Parts of Pakistan seemed “like a sea," Prime Minister Shehbaz Sharif said Wednesday, after visiting some of the flood-hit areas that cover as much as a third of the South Asian nation, where 18 more deaths took the toll from days of rain to 1,343.
As many as 33 million of a population of 220 million have been affected in a disaster blamed on climate change that has left hundreds of thousands homeless and caused losses of at least $10 billion, officials estimate.
“You wouldn’t believe the scale of destruction there,” Sharif told reporters after a visit to the southern province of Sindh. “It is water everywhere as far as you could see. It is just like a sea.”
Another 18 people, including eight children, have died in the past 24 hours, according to Pakistan’s National Disaster Management Authority. The death toll now stands at 1,343 from the floods, which were brought by record monsoon rains and glacier melt in Pakistan’s northern mountains.
The government, which has boosted cash handouts for flood victims to 70 billion Pakistani rupees ($313.9 million), will buy 200,000 tents to house displaced families, he added.
The United Nations has called for $160 million in aid to help the flood victims.
Many of those affected are from Sindh, where Pakistan’s largest freshwater lake is dangerously close to bursting its banks, even after having been breached in an operation that displaced 100,000 people.
Local authorities have been trying to perform a controlled release of water by creating artificial breaches in the lake’s retaining walls. but the water in Lake Manchar overflowed at two separate locations Tuesday, inundating nearby villages in the Jamshoro and Dadu districts, according to officials.
Footage sent to NBC News by a local official in Dadu on Wednesday showed a highway inundated by waters and what appeared to be a truck that had fallen on its side.
Officials in Sindh expect the waters to recede in the next few days, provincial government spokesman Murtaza Wahab said.

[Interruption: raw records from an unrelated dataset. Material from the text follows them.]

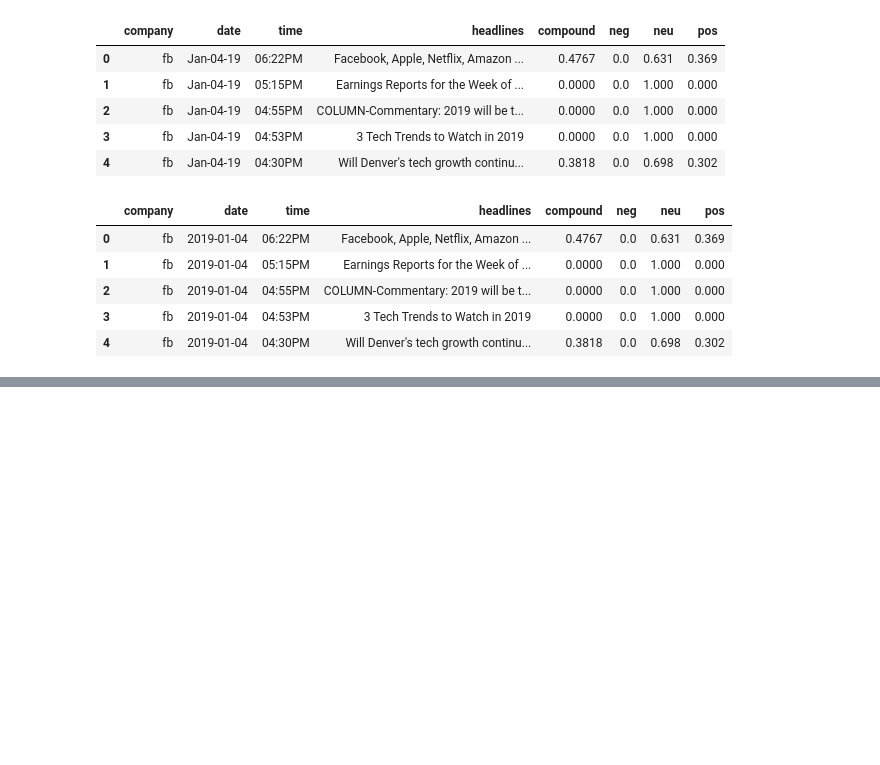
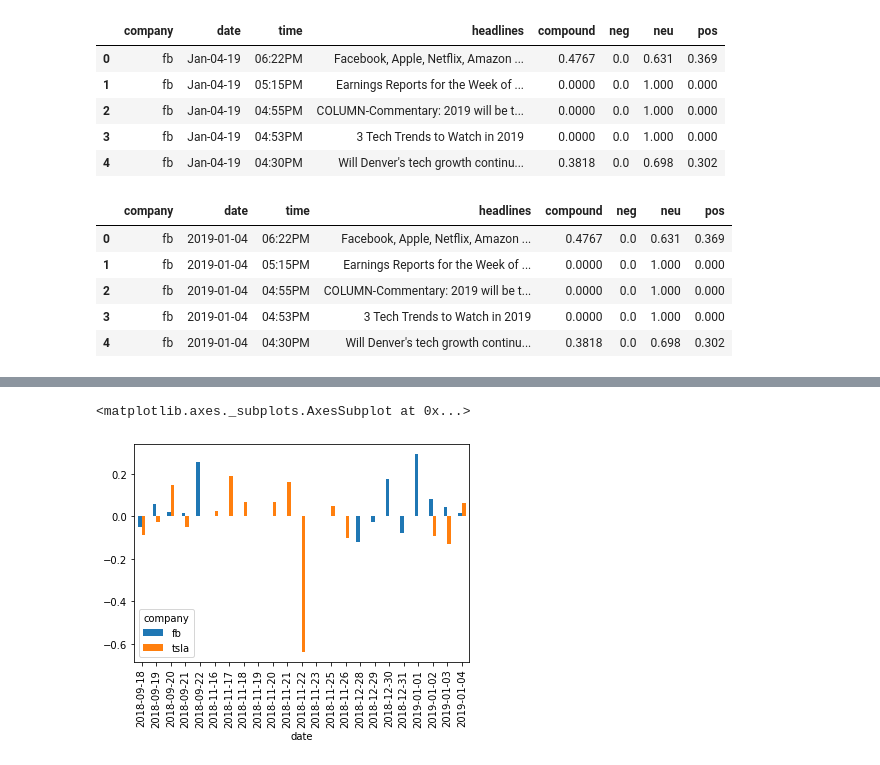
Before and after one commit to kaushik-holla/Sentimental-Analysis-of-Stock-Market-from-News-Headlines-, a Jupyter notebook: Searching and Reading the HTML files.ipynb, the cells around one changed output, grey strips where cells are left out. Drawn from its saved outputs; the diff is of its cells as text; code cells hidden in the pictures; blank space fills up the shorter version.

```diff
--- a/Searching and Reading the HTML files.ipynb
+++ b/Searching and Reading the HTML files.ipynb
@@ -341,0 +346,2 @@ scored_news.head()
+# %%
+mean_c = scored_news.groupby(['date','company']).mean()
@@ -341,0 +369,2 @@ scored_news.head()
+# %%
+mean_c = mean_c.unstack(level=1)
@@ -341,0 +393,7 @@ scored_news.head()
+# %%
+mean_c = mean_c.xs('compound', axis=1)
+# %%
+mean_c.plot.bar()
+# %% [output]
+<matplotlib.axes._subplots.AxesSubplot at 0x...>
+[figure, added]
```
Also changed, not shown: parts of 9 cells of this notebook.
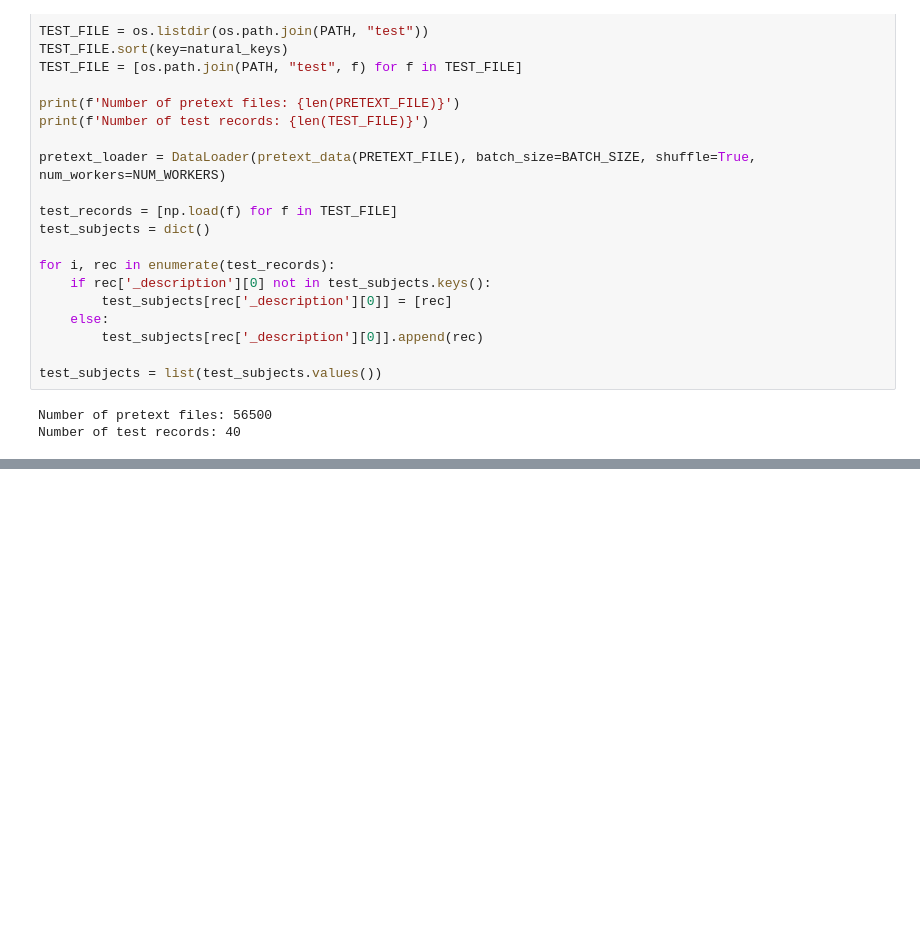
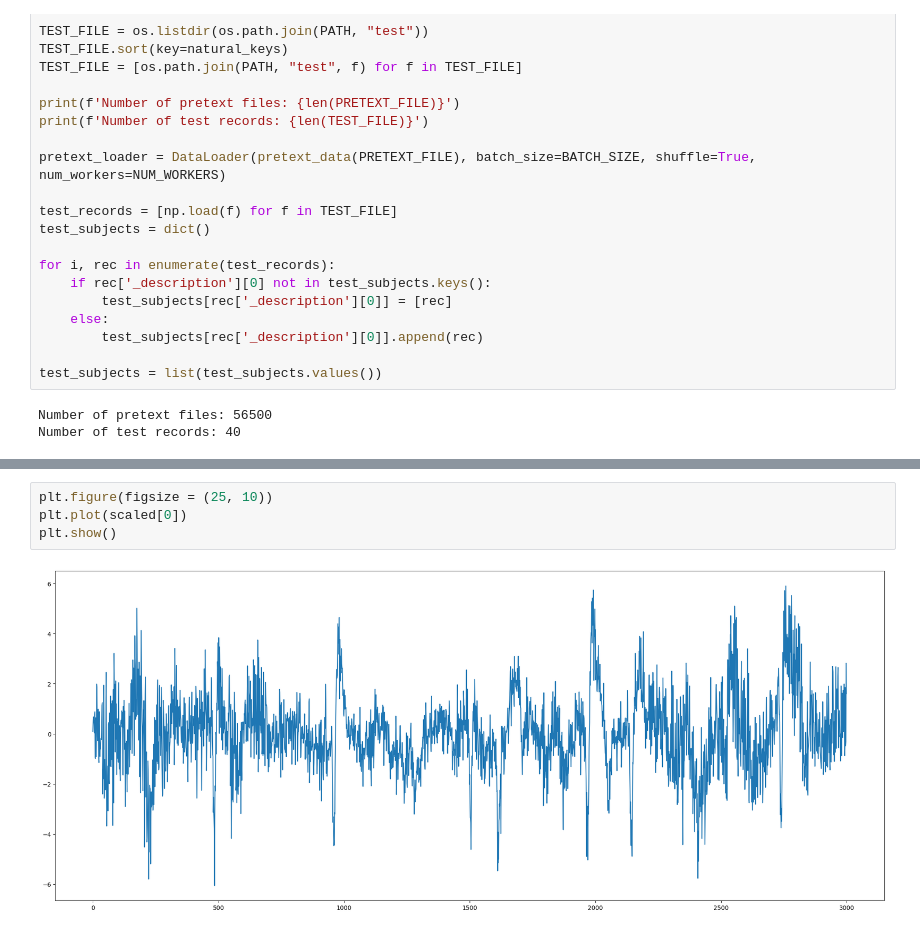
Before and after one commit to sleep-staging/multi-epoch, a Jupyter notebook: test.ipynb, the cells around one changed output, grey strips where cells are left out. Saved outputs shown, nothing was run; the diff lists cells and outputs as text; blank space fills up the shorter version.

```diff
--- a/test.ipynb
+++ b/test.ipynb
@@ -892,0 +925,6 @@ GPU available: 1
+# %%
+plt.figure(figsize = (25, 10))
+plt.plot(scaled[0])
+plt.show()
+# %% [output]
+[figure, added]
```
Also changed, not shown: parts of 5 cells of this notebook.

“Our strategy right now is to be prepared for wheat cultivation as soon as the water recedes,” he added.
But receding waters threaten a new challenge in the form of waterborne infectious diseases, Sharif said. And with more rain expected in the coming month, the situation could worsen further.

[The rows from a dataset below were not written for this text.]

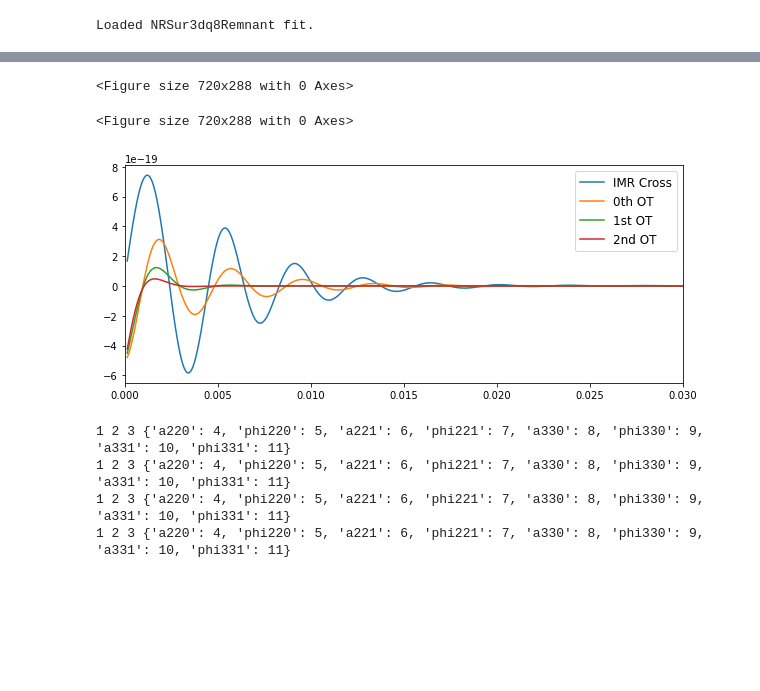
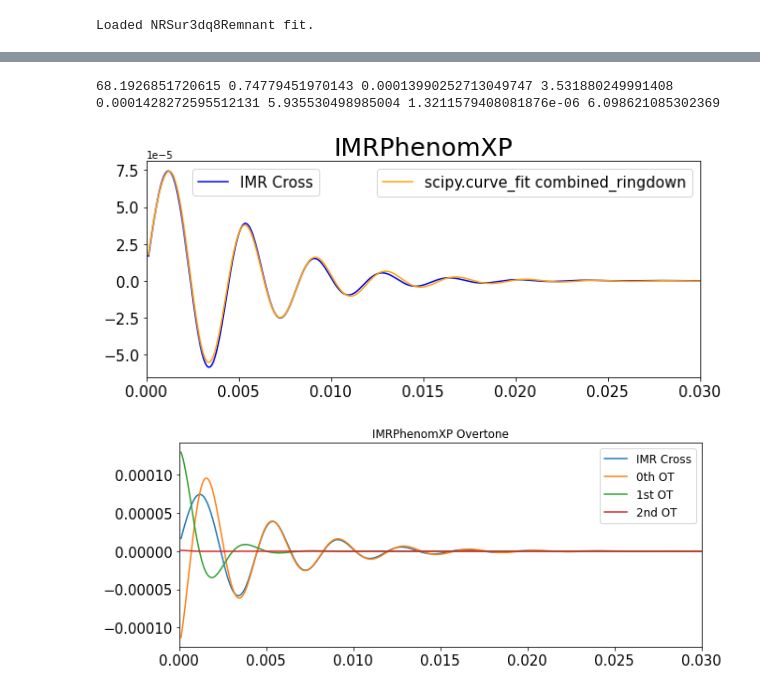
Before and after one commit to rachelmechum/ringdown_qnms, a Jupyter notebook: surfinBH.ipynb, the cells around one changed output, grey strips where cells are left out. Drawn from its saved outputs; the diff is of its cells as text; code cells hidden in the pictures; blank space fills up the shorter version.

```diff
--- a/surfinBH.ipynb
+++ b/surfinBH.ipynb
@@ -362,15 +290,0 @@ print(*popt)
-# %%
-x = two_two_zero(time,65.0, 0.675, 5.05e-19, np.pi)
-y = two_two_one(time,65.0, 0.675, 5.05e-19, np.pi)
-z = two_two_two(time,65.0, 0.675, 5.05e-19, np.pi)
-plt.plot(cond, cond_hc, label='IMR Cross')
-plt.plot(x,label='0th OT')
-plt.plot(y,label='1st OT')
-plt.plot(z,label='2nd OT')
-plt.xlim(0,.03)
-plt.legend(fontsize=12)
-plt.savefig('attempt_individual_ot')
-# %% [output]
-<Figure size 720x288 with 0 Axes>
-<Figure size 720x288 with 0 Axes>
-[figure, removed]
@@ -394,7 +291,53 @@ test = some_fun()
-# %%
-test(1,2,3,4,5,6,7,8,9,10,11)
-# %% [output]
-1 2 3 {'a220': 4, 'phi220': 5, 'a221': 6, 'phi221': 7, 'a330': 8, 'phi330': 9, 'a331': 10, 'phi331': 11}
-1 2 3 {'a220': 4, 'phi220': 5, 'a221': 6, 'phi221': 7, 'a330': 8, 'phi330': 9, 'a331': 10, 'phi331': 11}
-1 2 3 {'a220': 4, 'phi220': 5, 'a221': 6, 'phi221': 7, 'a330': 8, 'phi330': 9, 'a331': 10, 'phi331': 11}
-1 2 3 {'a220': 4, 'phi220': 5, 'a221': 6, 'phi221': 7, 'a330': 8, 'phi330': 9, 'a331': 10, 'phi331': 11}
+# %%
+def combined_ringdown(time,M,chi,a220,phi220,a221,phi221,a222,phi222):
+    comb = two_two_zero(time,M,chi,a220,phi220)+two_two_one(time,M,chi,a221,phi221)+two_two_two(time,M,chi,a222,phi222)
+    return comb
+
+
+xdata = time
+ydata = cond_hc
+p0 = [62,0.68,1e-4,np.pi]
+popt,pcov = curve_fit(combined_ringdown,xdata,ydata,bounds=([50, .5, 1e-6, 0, 1e-6, 0, 1e-6, 0], [80, .85, 1e-3, 2*np.pi, 1e-3, 2*np.pi, 1e-3, 2*np.pi]))
+
+
+
+fig1, ax1 = plt.subplots(figsize=(10,4))
+ax2 = ax1.twiny()
+ax1.plot(cond, cond_hc, label='IMR Cross',c='blue')
+ax2.plot(xdata, combined_ringdown(xdata, *popt),label='scipy.curve_fit combined_ringdown',c='orange')
+#
+ax2.set_xlim(0,.03)
+ax2.set_frame_on(False)                   # having to weirdly accomodate the axes
+ax2.get_xaxis().tick_bottom()             # again
+ax2.axes.get_xaxis().set_visible(False)   # remove top x axis
+#
+ax1.set_xlim(0,.03)
+ax1.tick_params(axis='both',labelsize=15)
+ax2.tick_params(axis='both',labelsize=15)
+ax1.legend(bbox_to_anchor=(.07, 1),loc='upper left',fontsize=15)
+ax2.legend(bbox_to_anchor=(1, 1),loc='upper right',fontsize=15)
+ax1.set_title('IMRPhenomXP',fontsize=25)
+fig1.savefig('attempt1',bbox_inches='tight')
+
+
+print(*popt)
+# %% [output]
+68.1926851720615 0.74779451970143 0.00013990252713049747 3.531880249991408 0.0001428272595512131 5.935530498985004 1.3211579408081876e-06 6.098621085302369
+[figure, added]
+# %%
+x = two_two_zero(time,68.0, 0.75, 1.4e-4, 3.53)
+y = two_two_one(time,68.0, 0.75, 1.43e-4, 5.935)
+z = two_two_two(time,68.0, 0.75, 1.32e-6, 6.1)
+plt.figure(figsize=(10,4))
+plt.plot(cond, cond_hc, label='IMR Cross')
+plt.plot(x,label='0th OT')
+plt.plot(y,label='1st OT')
+plt.plot(z,label='2nd OT')
+plt.xticks(fontsize=15)
+plt.yticks(fontsize=15)
+plt.title('IMRPhenomXP Overtone')
+plt.xlim(0,.03)
+plt.legend(fontsize=12)
+plt.savefig('attempt_individual_ot')
+# %% [output]
+[figure, added]
```
Also changed, not shown: parts of 13 cells of this notebook, 19 other files.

Pakistan has received nearly 190% more rain than the 30-year average in July and August, totaling 15.4 inches (391 mm), with Sindh getting 466% more rain than the average.